In the first scene, the only thing separating the characters from the jets is air and distance. The planes are loud and present. The characters stop talking and watch a plane fly overhead whenever one is near. They can viscerally hear, see, and feel these routes of global transit and interconnectedness occurring all around them. More than the characters in the other scenes, they are in the midst of these synapses that form a network between the countries and people of the world.
Lisa and Mark, the characters in scene two, observe the planes landing and taking off through a window in their hotel room. The script notes that the planes are audible even in the sound-proofed room. There’s also a television in the room that constantly plays the news, forever on a repeated loop. This suggests that Lisa and Mark’s relationship to the activity at the airport and this global network is akin to the objective worldview presented by the news. They perceive it in the same disaffected, perfunctory way they absorb the constant stream of the day’s notable sound bytes. They’ve come to the hotel room for specific reasons, and the goings-on outside are secondary to their own motivations. They exist hermetically, and near the end of the scene, Lisa starts the water running in the shower, creating a blanket of white noise which creates an even greater layer of separation from the activity outside their window.
In the warehouse in the third scene, the planes manifest as mostly sub-bass roars as they pass close by. The planes are heard less than they are felt, rumbling through the space as the jets zip overhead.
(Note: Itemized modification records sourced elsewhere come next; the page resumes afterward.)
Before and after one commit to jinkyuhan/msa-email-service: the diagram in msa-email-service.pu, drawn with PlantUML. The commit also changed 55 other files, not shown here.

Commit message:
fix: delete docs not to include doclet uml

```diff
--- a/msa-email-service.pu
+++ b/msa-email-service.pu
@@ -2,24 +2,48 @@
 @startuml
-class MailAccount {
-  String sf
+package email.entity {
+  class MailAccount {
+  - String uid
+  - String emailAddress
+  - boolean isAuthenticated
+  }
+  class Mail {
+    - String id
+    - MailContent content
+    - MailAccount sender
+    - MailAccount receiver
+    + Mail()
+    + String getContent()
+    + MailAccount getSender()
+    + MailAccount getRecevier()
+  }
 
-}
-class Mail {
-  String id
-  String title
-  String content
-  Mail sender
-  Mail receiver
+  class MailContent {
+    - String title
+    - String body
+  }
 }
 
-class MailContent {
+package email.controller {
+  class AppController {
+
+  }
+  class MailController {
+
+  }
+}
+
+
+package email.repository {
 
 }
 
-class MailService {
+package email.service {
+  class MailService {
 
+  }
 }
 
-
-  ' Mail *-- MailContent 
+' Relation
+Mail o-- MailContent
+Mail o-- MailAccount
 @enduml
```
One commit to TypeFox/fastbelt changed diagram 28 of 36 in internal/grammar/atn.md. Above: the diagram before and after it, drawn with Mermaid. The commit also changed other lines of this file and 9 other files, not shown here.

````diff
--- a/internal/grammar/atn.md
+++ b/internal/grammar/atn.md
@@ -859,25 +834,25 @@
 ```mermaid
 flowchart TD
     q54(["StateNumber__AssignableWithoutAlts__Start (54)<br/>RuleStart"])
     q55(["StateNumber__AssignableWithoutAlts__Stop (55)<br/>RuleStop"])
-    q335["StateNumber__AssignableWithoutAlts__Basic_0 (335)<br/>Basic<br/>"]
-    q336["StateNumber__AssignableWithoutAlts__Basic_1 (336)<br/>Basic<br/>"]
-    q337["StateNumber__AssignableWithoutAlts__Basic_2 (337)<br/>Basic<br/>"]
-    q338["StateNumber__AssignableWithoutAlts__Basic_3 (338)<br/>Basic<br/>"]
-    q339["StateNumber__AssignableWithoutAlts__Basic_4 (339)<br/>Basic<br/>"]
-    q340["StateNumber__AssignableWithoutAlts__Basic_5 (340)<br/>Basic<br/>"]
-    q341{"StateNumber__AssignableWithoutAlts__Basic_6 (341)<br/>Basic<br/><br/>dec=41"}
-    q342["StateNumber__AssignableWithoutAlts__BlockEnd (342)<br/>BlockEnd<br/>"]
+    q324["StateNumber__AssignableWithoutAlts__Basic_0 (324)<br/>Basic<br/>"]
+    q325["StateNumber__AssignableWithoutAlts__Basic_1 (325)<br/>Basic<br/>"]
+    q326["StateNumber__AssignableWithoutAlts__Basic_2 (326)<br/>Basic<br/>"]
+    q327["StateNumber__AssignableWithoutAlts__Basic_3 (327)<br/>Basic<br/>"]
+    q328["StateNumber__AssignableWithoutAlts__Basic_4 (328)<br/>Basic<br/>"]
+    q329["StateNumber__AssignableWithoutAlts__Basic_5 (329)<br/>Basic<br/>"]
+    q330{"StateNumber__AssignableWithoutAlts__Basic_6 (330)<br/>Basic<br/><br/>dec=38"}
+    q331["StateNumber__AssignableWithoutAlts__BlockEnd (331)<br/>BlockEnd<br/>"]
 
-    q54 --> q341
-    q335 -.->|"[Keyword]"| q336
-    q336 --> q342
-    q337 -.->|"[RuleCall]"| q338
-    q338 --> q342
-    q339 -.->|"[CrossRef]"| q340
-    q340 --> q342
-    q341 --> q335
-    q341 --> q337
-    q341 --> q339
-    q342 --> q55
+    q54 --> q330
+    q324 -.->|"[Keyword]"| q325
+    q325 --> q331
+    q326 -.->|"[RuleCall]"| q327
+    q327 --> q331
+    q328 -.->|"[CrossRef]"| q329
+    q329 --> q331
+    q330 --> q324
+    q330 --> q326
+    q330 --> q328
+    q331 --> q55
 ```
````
Mark, one of the characters in the scene, is startled and confused by the sound, not recognizing it for what it is. For him and the other characters at the warehouse, the flight plans reverberate through their lives in ways that affect them on an almost subliminal level. Their actions are influenced by these synapses of globalization, and they feel the pressure of this interconnectedness altering their own choices and lives in ways that they’re not necessarily aware they have control over.
To create these disparate locations and attitudes, I’ve created a network of sound sources throughout the theater–not just on stage and in the audience, but in the lobby and the hallway and the backstage areas. The stage at Steep is surrounded by and around the audience in non-traditional ways. Planes will pass through the lobby behind the audience. The sounds of the warehouse will seem to extend infinitely into the depths of backstage. The hope is that this sense of infinite sonic possibility beyond the playing space will impart a feeling of being enfolded and swathed in the aural worlds of these three scenes, connecting the viewer to the action in visceral and powerful ways. My favorite thing about designing sound is that it exists for an audience in a primal, subliminal way. They can’t see or touch it, but it’s intertwined with all of our perceptions of reality and being.
Simon Stephens writes plays that take the audience along on a journey with people who seem to be outwardly unremarkable. He writes scenes that involve them going about their lives in the only ways they know how. By dramatizing these snapshots of their lives, he makes us complicit in the humanity of his characters. We see all facets of ourselves reflected in them; we recognize the parts of ourselves we celebrate and the parts of ourselves we are ashamed of, and we are given permission to embrace both. He connects us to these synapses of humanity and lets us know that we are not alone.